Ssabine is what’s known as robotic process automation, or RPA. RPA is a software solution that mimics the actions of humans. This allows repetitive tasks to be performed more efficiently. RPA saves time and enables higher quality, which helps us deliver services faster and more consistently. With robots doing the predictable, manual tasks, people will be able to spend more time on analysis, strategy, process improvement, development projects, customer interactions, etc.
About a year ago, SSAB’s digital teams began examining ways SSAB could use RPA. RPA has already been implemented for several processes in Finance, IT and Global Business Services.
The name “Ssabine” was selected for SSAB’s RPA through an internal naming contest. Hanna Larsson, Delivery Support in Borlänge, suggested the chosen name, which is intended to be easily recognized as an SSAB robot. While the robots all will have Ssabine as their first name, the different teams working with the robots will choose each RPA’s last name in order to distinguish them from each other and to connect them to what they do.
RPA in SSAB Americas
RPA has already been implemented on several processes in SSAB Americas, with great success.
"RPA allowed us to take approximately 20 hours a month out of the task of gathering information to set transfer pricing,” said Deb Heinzel from SSAB Americas. “The robot accesses multiple systems, pulls the appropriate data and builds a spreadsheet for review. The process used to be done by a person over a couple of weeks. It now takes the robot less than an hour. More time can now be spent on analysis and other value added tasks.”

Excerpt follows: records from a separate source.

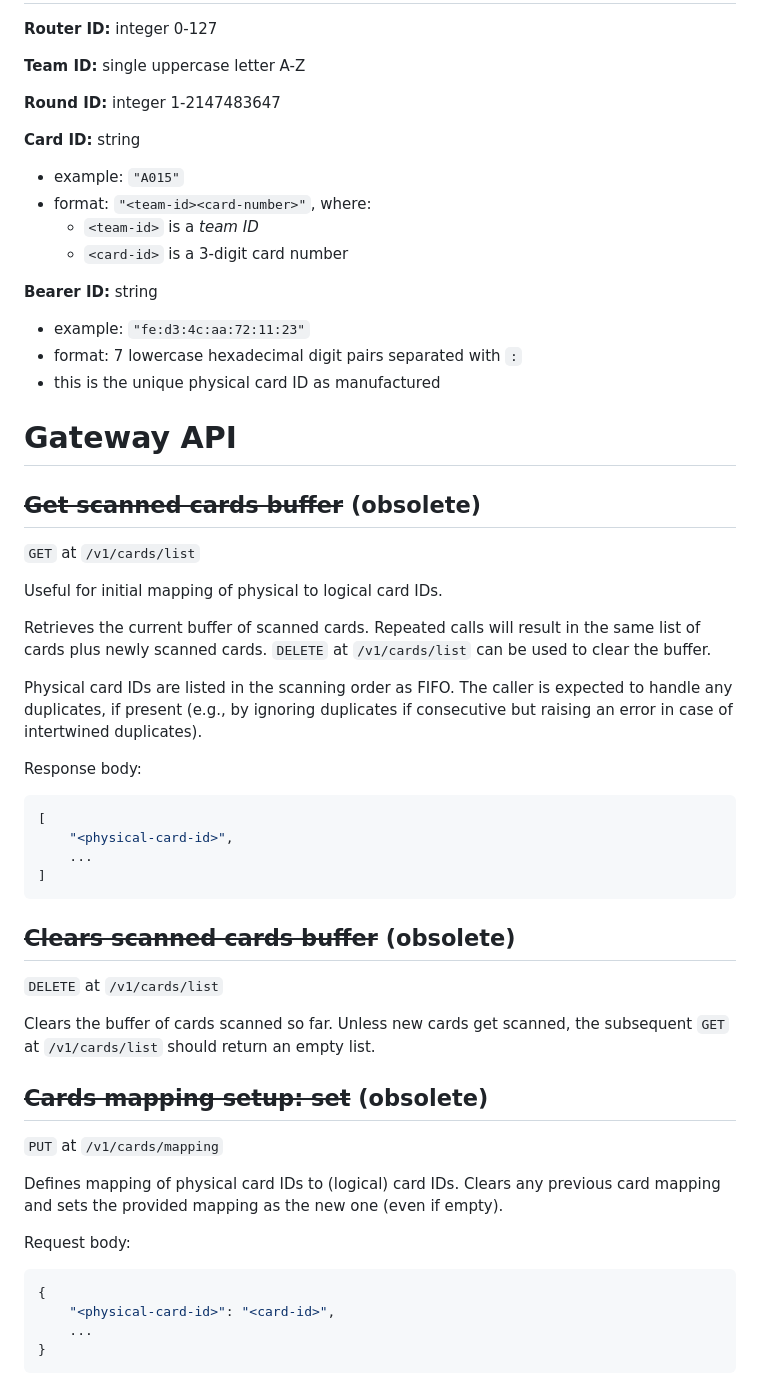
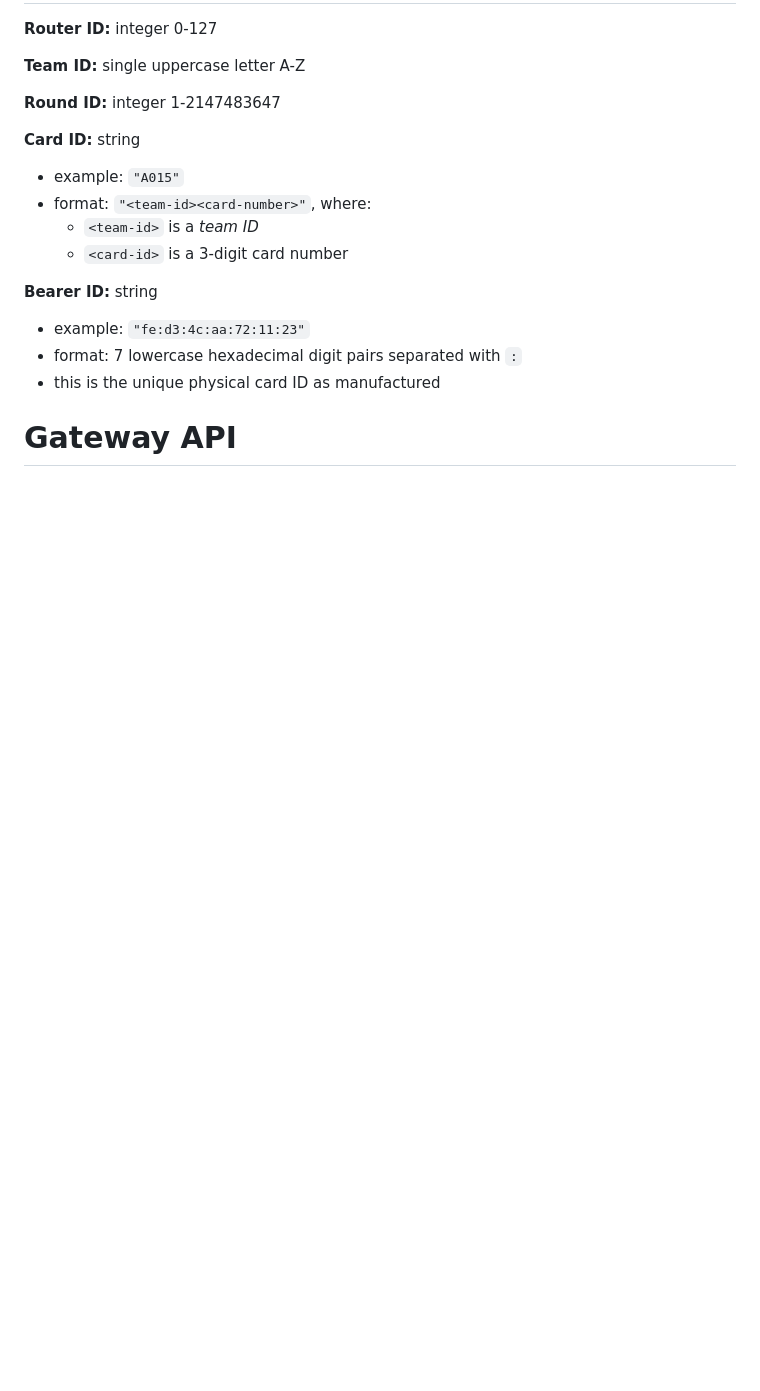
Before and after one commit to InstruktoriBrno/routing-system, a Markdown page: api.md, the part around one of its changes. Rendered like a GitHub page; blank space fills up the shorter version.

Commit message:
API: drop obsolete endpoints

````diff
--- a/api.md
+++ b/api.md
@@ -19,42 +19,3 @@
 
 
 # Gateway API
-
-## ~~Get scanned cards buffer~~ (obsolete)
-
-`GET` at `/v1/cards/list`
-
-Useful for initial mapping of physical to logical card IDs.
-
-Retrieves the current buffer of scanned cards. Repeated calls will result in the same list of cards plus newly scanned cards. `DELETE` at `/v1/cards/list` can be used to clear the buffer.
-
-Physical card IDs are listed in the scanning order as FIFO. The caller is expected to handle any duplicates, if present (e.g., by ignoring duplicates if consecutive but raising an error in case of intertwined duplicates).
-
-Response body:
-```json
-[
-    "<physical-card-id>",
-    ...
-]
-```
-
-## ~~Clears scanned cards buffer~~ (obsolete)
-
-`DELETE` at `/v1/cards/list`
-
-Clears the buffer of cards scanned so far. Unless new cards get scanned, the subsequent `GET` at `/v1/cards/list` should return an empty list.
-
-## ~~Cards mapping setup: set~~ (obsolete)
-
-`PUT` at `/v1/cards/mapping`
-
-Defines mapping of physical card IDs to (logical) card IDs. Clears any previous card mapping and sets the provided mapping as the new one (even if empty).
-
-Request body:
-```json
-{
-    "<physical-card-id>": "<card-id>",
-    ...
-}
-```
-
````
Also changed, not shown: other parts of api.md (+0 -26 lines).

RPA in SSAB Europe
In SSAB Europe, results of using RPA have been equally positive. “We now have nine different processes being performed by Ssabines, for example in Finance, IT and Global Business Services,” said Anna Lagerhed from SSAB Digital Business Development. “The results have been very positive and we aim to increase the number of processes to 25 by the end of this year, which would make us stand out. There are companies with a lot more software robots, but they are very few.”
Anna said there are many benefits to using RPA.
“It is fast and relatively cheap to implement, it ensures high speed, consistent quality and it frees up time for people to spend more time on high-value tasks,” she said. “RPA can also, temporarily or permanently, replace system integrations as it can easily transfer huge amounts of data between different systems, applications or files.”
How does RPA work?
Building an automated process with RPA software means documenting in detail how the task is done, click by click. Essentially, it means creating a virtual instruction manual for the robot. Then the robot will be configured to perform the task correctly, quickly and in the same way every time. The RPA software used to "train" robots is faster and cheaper to implement than traditional system development.
When is RPA not a good choice?
If a process relies on unstructured data, such as free text, images, files without a predictable structure, complex decisions or human judgment, RPA is usually not the way to go. Many processes are very difficult to automate end-to-end with RPA, but it can often complement other solutions.
When is RPA used?
RPA is suited for automating repetitive and predictable tasks that require little to no human judgment. Digital, structured data is required as input, such as Excel or PDF files. Examples of tasks usually suited to RPA automation include the following:
- Copying and pasting
- Compiling/comparing data from different files or systems
- Moving files and folders
- Executing if-then transactions